I had thought of going all the way up to the legendary Van Zyl pass, but I wasn't sure I could carry and/or find enough water and I was starting to get very tired. I longed to shower, and after Purros, the muscles were already hurting from so much effort invested in both pedaling and pushing. So I decided to detour and take the Kaoko-Otavi road. Damn pebbles, balance was very difficult to achieve with the water bag fully loaded with 10 liters, tilting from side to side. At times I wanted to just get off and kick the stones out of frustration, but they were too many, it would have been a clearly useless effort to squander the energy I needed.

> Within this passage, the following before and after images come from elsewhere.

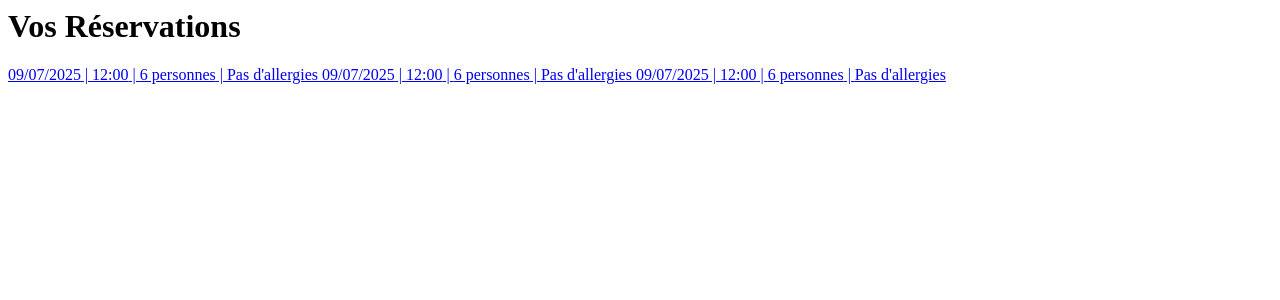
Repository: lemonhao9/QuaiAntiqueRestaurantFront
Page: pages/reservations/allResa.html
An editor plug-in stored every save of this project. The page is shown before and after the next save, followed by the edit.
The browser window is 1280 px wide. The pictures show the whole page.

Above is the page before, as saved 2025-01-24 15:21:48.

After the next save:
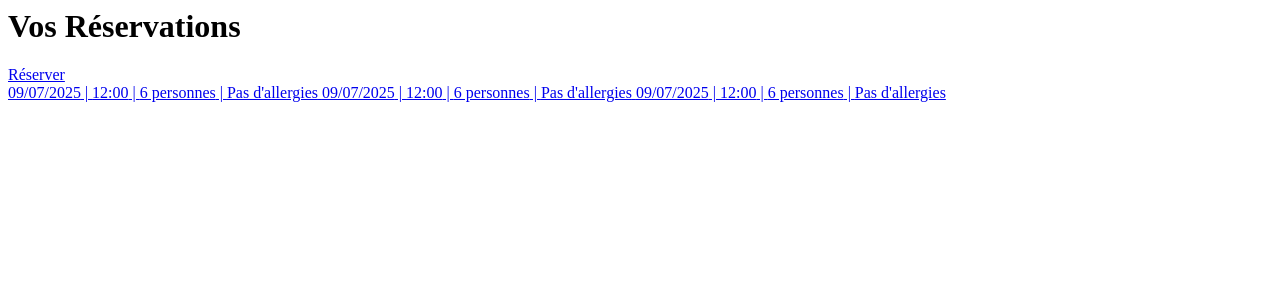
Saved 26 min 57 s later.
--- a/pages/reservations/allResa.html
+++ b/pages/reservations/allResa.html
@@ -3,7 +3,9 @@
             <h1>Vos Réservations</h1>
     </div>
 </div>
-
+<div class="container text-center pb-3">
+<a href="/reserver" class="btn btn-primary">Réserver</a>
+</div>
 <div class="container text-center allreservations">
     <a href="#">
         <span>09/07/2025</span> |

Luckily I discovered that the ground to the sides of the road was actually solid. I had no way to find my way reliably since my GPS's compass has been broken for a long time now, so I decided to guide myself following the sun's direction and by looking at the top of two mountains that I sensed I had to go through. I went completely off-road for at least half a day, trying not to get lost but of course I got lost anyway, and after spending several hours between the bushes dodging the sharp thorns of the local plants, I was back in the Kaoko-Otavi.
The last afternoon before arriving at Opuwo, I came across the first Himba settlement, but it seemed to have been abandoned. However, as I approached its characteristic igloo-like huts made of twigs and mud, I discovered that three teenage girls and a young man still lived there. I had not the slightest idea about what they were doing there, all three of them alone, how they sustained themselves or how they survived, and I only knew three words in Himba, so our communication was reduced to the wonders of sign language. They were friendly, curious, and funny, they laughed hysterically at me for no apparent reason and they looked at me with the same childish curiosity with which I looked at them. And with the very same strangeness with which I touched the strands of hair that they have carefully compressed for a lifetime with mud and ocher, they caressed the "softness" of mine, took my sunglasses and laughed non-stop. There I spent my last night before Opuwo camping.
When I finally hit the last kilometers of sealed road before Opuwo on the C43, I felt I was flying instead of pedaling. 950 km had gone by since I had left Windhoek and I think my average speed most of the way was around 7 km/h. As I stepped on the tarmac and I was able to cycle at 23 km/h I felt like Superman without a cape. But I was already starting to feel in my body the effects of such a rigorous stretch. The daily exposure to the harsh sun combined with the extremely dry weather had dissected my skin until it cracked like a leaf in autumn. I had such deep cuts on my heels that I could hardly stand on my feet due to the pain I felt. My lips would bleed when smiling as the slits across them enlarged while stretching the skin and the impending burn forced me to close my mouth again as quickly as possible. Of all of it, I think the worst thing was the nose, it hurt inside, it was tight. The boogers that form in such a dry climate are like stalactites that prick like needles in the nostrils. It is so imperative the need to remove them that it ends up hurting the thin membranes of the inside of the nose. But sometimes it only takes as little as 5 minutes to be full again, and it hurts so much that I can no longer stick my finger back in to clean it.
I finally arrived at the dusty town of Opuwo with a happiness and a sense of accomplishment that I have rarely experienced before, having cycled one of the hardest stretches I have ever faced in my life as a bicycle traveler. But at the same time, it provided me with moments of sublime grandeur. Moments that I was able to enjoy alone, without being disturbed by anyone else. Now it was time to leave the bicycle hhere and catch a mini van back to Windohoek, in search of a bit of social life, good rest, good food and to hear the grand final verdict: whether I have been granted the Angolan visa or not.